--- Provided data Enclosed Below ---

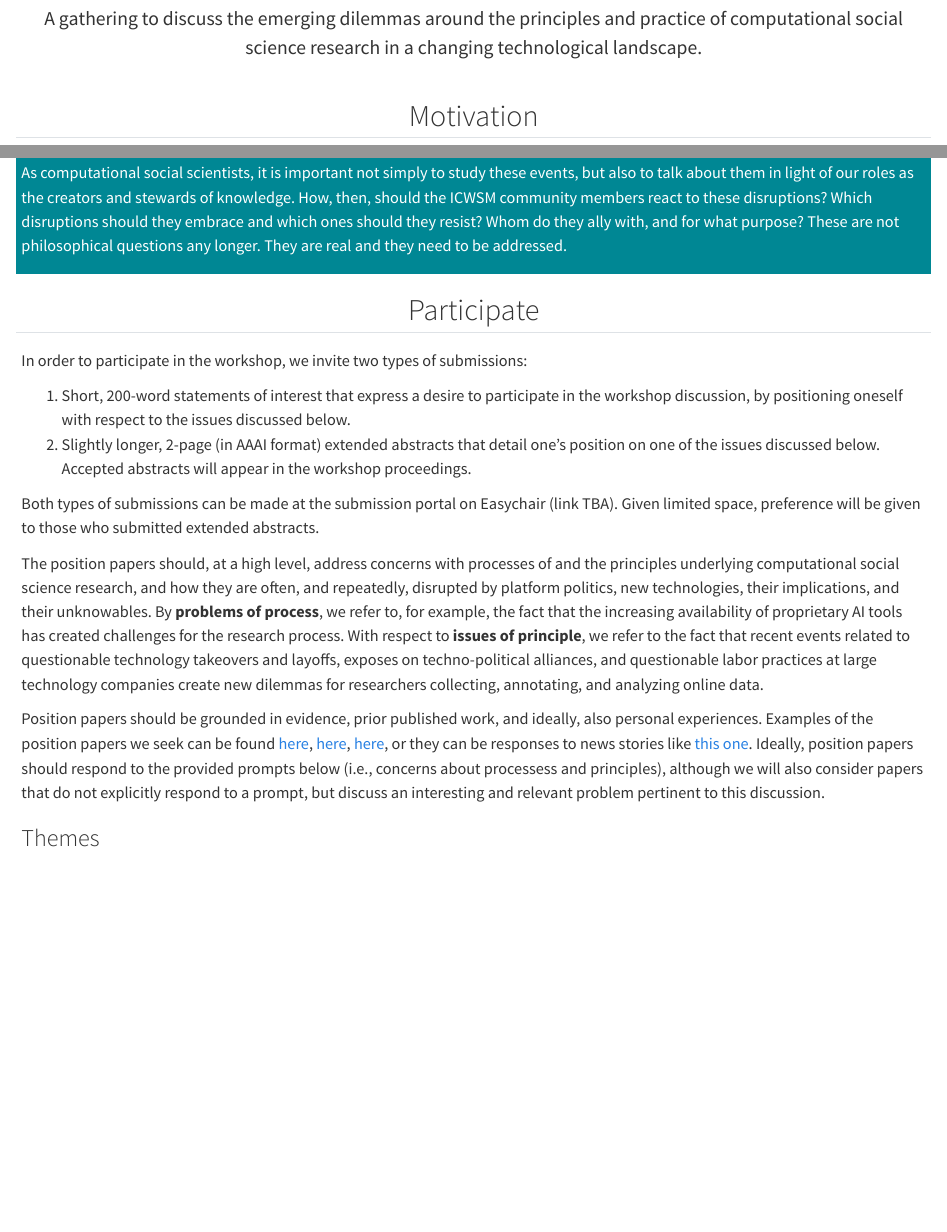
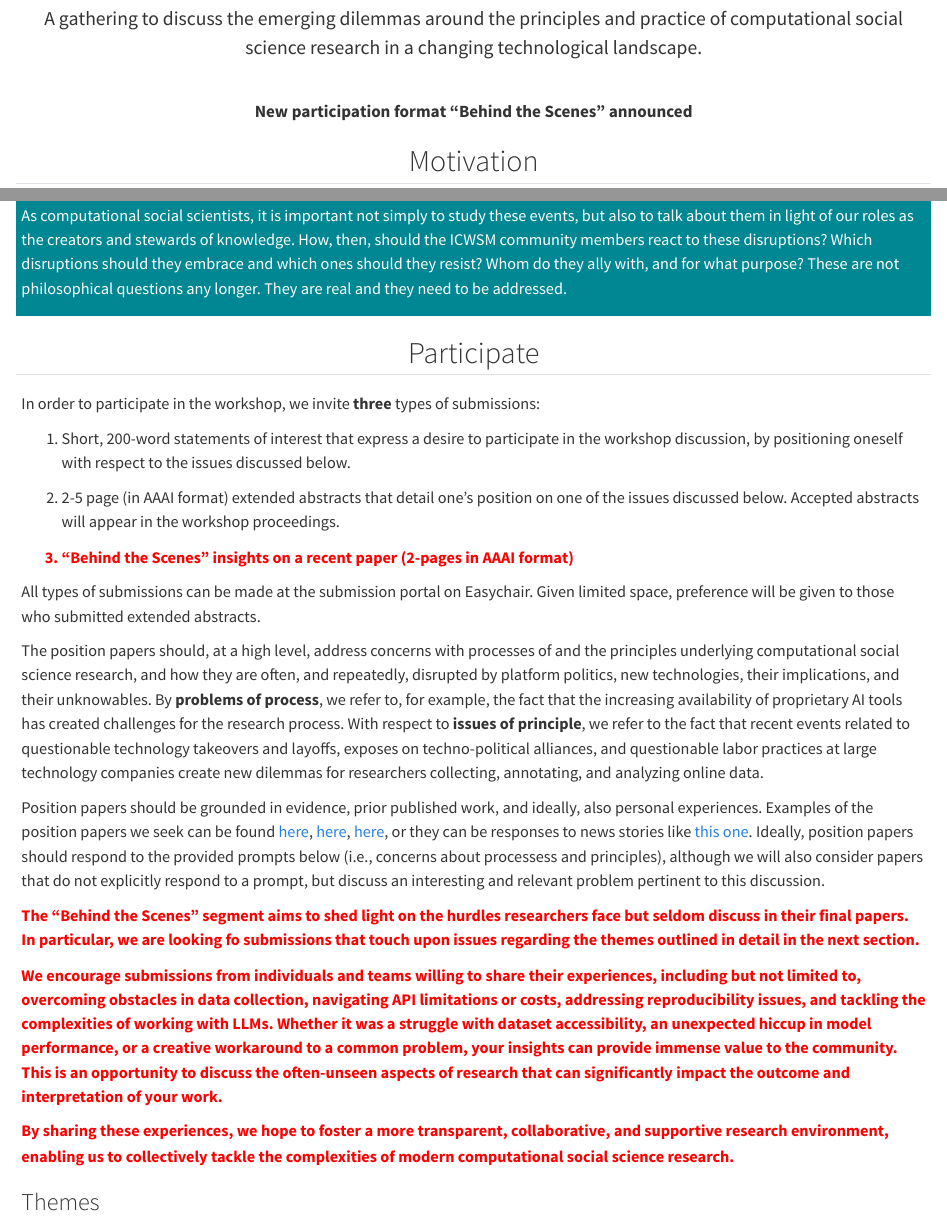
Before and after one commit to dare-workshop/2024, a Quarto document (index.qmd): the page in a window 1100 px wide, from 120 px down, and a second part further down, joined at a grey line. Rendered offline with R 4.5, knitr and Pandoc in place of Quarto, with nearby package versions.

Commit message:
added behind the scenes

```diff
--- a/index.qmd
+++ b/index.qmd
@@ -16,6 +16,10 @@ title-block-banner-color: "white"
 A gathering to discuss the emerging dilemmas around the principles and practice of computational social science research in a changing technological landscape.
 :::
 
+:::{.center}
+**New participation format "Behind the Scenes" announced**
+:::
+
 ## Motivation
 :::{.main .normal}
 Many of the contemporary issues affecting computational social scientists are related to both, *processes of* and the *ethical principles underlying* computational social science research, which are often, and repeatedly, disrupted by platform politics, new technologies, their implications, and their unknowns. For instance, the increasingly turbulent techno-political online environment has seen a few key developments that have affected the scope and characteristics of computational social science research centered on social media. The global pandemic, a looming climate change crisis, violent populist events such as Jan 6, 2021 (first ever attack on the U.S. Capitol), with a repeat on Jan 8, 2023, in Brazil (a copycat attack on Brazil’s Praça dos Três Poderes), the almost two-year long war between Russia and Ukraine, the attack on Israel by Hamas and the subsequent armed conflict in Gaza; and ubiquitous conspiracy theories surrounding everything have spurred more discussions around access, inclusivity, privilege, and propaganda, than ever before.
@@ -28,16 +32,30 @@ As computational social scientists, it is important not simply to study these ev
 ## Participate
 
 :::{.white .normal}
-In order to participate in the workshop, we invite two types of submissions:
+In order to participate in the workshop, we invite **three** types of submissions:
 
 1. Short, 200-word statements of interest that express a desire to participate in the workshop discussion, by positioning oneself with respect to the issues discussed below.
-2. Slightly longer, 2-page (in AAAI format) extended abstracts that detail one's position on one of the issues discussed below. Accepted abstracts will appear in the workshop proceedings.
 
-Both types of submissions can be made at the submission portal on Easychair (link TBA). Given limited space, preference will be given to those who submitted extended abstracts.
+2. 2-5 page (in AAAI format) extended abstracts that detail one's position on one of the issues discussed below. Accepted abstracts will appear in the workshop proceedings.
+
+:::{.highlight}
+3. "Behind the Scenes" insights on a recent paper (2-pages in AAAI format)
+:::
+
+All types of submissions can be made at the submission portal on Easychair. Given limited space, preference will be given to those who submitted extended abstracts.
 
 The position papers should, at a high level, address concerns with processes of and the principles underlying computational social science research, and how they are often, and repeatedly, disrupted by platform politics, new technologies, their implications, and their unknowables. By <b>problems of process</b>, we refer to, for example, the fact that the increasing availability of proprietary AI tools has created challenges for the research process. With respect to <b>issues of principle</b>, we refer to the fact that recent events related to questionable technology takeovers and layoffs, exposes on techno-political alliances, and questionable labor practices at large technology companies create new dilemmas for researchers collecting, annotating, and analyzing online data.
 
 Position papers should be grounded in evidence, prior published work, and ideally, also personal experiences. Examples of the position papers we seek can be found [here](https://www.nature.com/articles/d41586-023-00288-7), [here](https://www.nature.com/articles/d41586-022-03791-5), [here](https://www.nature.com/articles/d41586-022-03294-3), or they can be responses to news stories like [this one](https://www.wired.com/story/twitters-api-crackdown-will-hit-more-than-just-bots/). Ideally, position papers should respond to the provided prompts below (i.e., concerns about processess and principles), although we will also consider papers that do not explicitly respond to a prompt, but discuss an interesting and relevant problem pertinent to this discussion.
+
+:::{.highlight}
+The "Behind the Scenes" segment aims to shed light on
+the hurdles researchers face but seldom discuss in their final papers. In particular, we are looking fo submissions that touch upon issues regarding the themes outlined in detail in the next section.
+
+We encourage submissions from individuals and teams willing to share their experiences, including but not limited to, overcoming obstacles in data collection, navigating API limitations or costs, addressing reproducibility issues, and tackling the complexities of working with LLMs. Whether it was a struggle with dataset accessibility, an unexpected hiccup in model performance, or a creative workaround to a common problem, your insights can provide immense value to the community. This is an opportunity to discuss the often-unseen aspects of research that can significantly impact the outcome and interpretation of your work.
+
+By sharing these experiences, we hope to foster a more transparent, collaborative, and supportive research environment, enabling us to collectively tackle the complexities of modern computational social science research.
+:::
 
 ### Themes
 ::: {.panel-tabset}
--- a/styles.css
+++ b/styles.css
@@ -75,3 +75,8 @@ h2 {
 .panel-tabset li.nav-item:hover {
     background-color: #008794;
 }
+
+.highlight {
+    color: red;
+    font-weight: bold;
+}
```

--- End of Enclosed Provided data ---
--- Provided data Enclosed Below ---

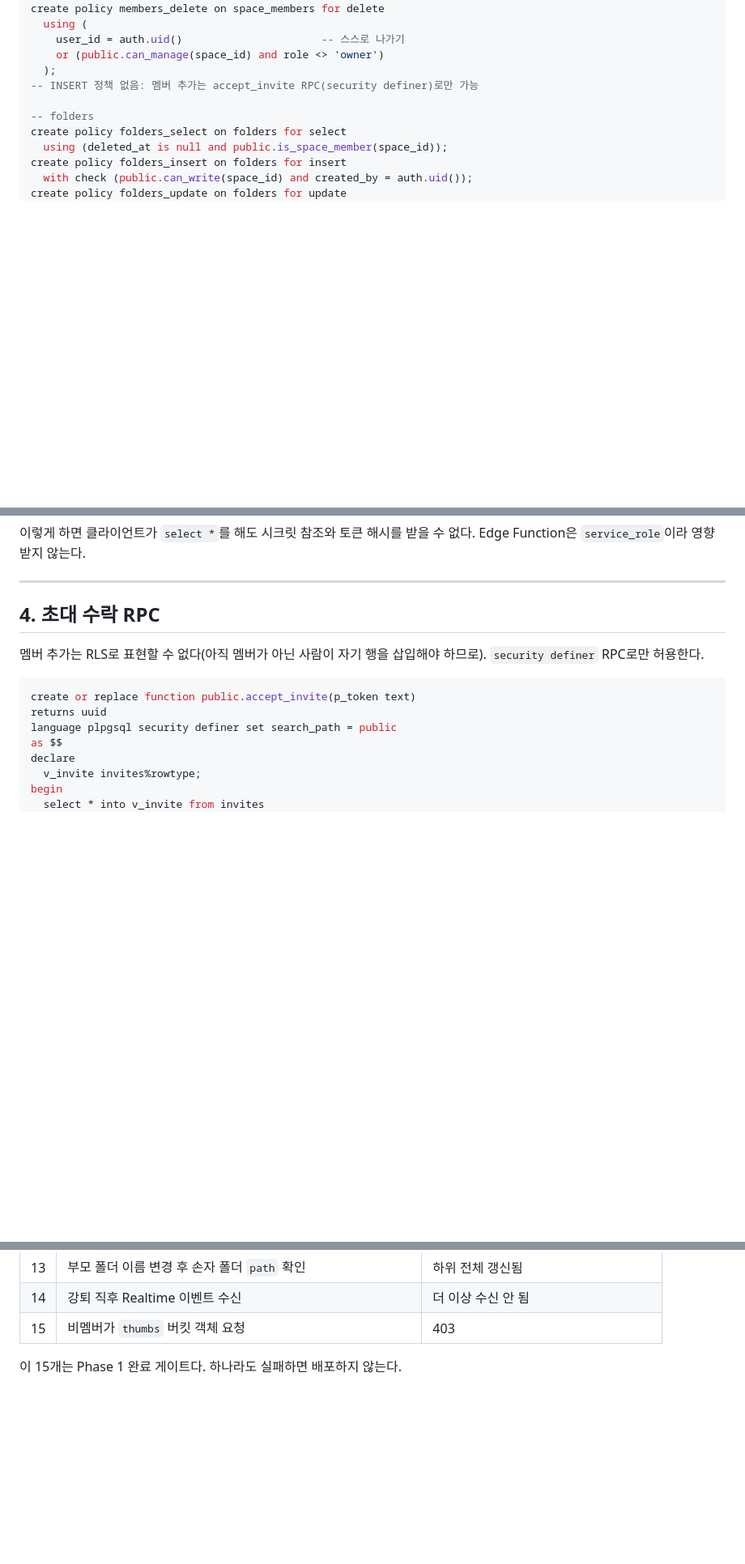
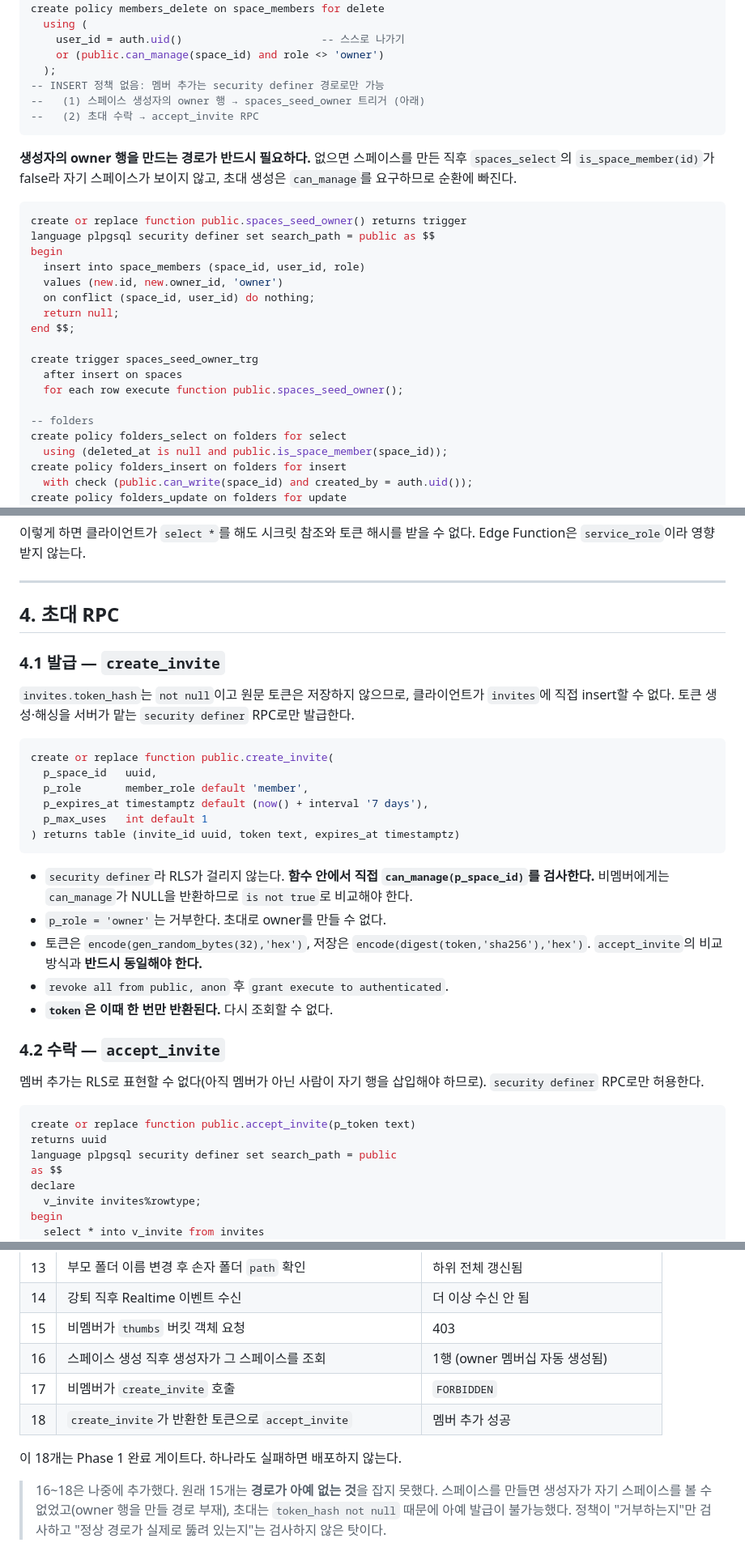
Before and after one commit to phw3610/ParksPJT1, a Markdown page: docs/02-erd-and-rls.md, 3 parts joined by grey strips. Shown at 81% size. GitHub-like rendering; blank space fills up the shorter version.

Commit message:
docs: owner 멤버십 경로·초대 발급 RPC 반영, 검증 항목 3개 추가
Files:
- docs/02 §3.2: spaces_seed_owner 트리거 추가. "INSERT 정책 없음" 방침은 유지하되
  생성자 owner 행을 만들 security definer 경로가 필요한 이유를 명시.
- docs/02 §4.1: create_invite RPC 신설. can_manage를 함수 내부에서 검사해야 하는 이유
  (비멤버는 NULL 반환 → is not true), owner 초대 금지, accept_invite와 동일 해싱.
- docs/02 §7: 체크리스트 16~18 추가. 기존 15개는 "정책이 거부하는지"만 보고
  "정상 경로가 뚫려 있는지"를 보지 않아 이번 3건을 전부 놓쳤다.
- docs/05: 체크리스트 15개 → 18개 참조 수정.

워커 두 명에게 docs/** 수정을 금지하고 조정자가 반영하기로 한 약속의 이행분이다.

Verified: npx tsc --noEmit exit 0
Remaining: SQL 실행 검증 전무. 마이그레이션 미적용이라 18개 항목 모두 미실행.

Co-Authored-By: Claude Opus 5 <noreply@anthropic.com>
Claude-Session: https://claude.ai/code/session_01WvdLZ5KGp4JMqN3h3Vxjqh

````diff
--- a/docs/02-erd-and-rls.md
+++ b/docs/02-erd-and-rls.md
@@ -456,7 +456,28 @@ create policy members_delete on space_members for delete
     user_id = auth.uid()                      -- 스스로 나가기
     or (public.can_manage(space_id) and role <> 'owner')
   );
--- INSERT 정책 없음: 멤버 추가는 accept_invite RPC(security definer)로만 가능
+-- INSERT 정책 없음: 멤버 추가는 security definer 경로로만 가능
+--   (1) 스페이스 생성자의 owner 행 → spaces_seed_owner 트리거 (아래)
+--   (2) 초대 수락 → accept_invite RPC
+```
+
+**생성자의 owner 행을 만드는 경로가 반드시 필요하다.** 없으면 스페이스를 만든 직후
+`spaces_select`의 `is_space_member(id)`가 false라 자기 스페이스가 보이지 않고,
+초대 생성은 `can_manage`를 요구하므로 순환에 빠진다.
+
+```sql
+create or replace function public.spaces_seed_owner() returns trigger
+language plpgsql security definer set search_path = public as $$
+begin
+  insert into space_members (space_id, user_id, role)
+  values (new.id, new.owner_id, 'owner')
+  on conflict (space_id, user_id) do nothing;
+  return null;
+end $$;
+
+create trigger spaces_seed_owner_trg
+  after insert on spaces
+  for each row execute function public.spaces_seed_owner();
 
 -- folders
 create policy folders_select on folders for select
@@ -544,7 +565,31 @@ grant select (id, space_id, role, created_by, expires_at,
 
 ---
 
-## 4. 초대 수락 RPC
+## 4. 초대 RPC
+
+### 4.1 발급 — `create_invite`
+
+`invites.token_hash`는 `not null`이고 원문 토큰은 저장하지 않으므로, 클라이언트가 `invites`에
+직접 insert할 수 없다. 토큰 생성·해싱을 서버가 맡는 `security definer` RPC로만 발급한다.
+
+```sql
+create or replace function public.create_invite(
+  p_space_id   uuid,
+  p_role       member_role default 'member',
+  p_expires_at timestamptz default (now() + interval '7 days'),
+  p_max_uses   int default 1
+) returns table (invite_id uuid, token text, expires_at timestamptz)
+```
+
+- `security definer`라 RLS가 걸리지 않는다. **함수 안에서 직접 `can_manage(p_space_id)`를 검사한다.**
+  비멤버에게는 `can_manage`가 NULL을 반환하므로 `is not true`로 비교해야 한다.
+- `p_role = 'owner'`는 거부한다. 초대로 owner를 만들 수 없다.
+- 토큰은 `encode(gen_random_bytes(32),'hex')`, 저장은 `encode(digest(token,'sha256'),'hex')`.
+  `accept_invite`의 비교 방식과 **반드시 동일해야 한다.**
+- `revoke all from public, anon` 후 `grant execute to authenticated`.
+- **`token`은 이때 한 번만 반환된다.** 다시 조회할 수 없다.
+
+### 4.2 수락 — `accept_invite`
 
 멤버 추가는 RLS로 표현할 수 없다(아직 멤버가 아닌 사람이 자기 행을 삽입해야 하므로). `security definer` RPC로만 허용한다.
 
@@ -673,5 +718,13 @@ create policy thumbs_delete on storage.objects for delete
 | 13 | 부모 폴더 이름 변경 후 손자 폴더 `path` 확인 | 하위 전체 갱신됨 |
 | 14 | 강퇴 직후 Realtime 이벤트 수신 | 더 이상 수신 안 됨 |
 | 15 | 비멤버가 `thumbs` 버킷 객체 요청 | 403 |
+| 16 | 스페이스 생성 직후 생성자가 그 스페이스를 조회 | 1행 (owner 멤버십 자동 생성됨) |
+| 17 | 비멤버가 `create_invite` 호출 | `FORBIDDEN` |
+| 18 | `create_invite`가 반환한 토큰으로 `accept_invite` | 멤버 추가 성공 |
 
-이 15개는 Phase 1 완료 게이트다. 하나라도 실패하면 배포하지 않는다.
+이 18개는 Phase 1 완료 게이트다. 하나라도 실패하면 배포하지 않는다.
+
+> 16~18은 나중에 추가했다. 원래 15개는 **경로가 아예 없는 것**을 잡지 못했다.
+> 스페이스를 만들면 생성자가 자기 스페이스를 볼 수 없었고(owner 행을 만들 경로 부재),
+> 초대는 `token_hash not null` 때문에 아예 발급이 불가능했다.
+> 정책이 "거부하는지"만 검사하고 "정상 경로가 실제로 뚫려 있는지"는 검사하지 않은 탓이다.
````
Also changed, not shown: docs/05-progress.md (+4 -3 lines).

--- End of Enclosed Provided data ---

## Exercise instructions
From the material above, copy exactly the lines between the line holding "- docs/02 §3.2: spaces_seed_owner" and the line holding "Verified: npx tsc --noEmit exit 0", inclusive, and only those.

## Exercise result
- docs/02 §3.2: spaces_seed_owner 트리거 추가. "INSERT 정책 없음" 방침은 유지하되
  생성자 owner 행을 만들 security definer 경로가 필요한 이유를 명시.
- docs/02 §4.1: create_invite RPC 신설. can_manage를 함수 내부에서 검사해야 하는 이유
  (비멤버는 NULL 반환 → is not true), owner 초대 금지, accept_invite와 동일 해싱.
- docs/02 §7: 체크리스트 16~18 추가. 기존 15개는 "정책이 거부하는지"만 보고
  "정상 경로가 뚫려 있는지"를 보지 않아 이번 3건을 전부 놓쳤다.
- docs/05: 체크리스트 15개 → 18개 참조 수정.

워커 두 명에게 docs/** 수정을 금지하고 조정자가 반영하기로 한 약속의 이행분이다.

Verified: npx tsc --noEmit exit 0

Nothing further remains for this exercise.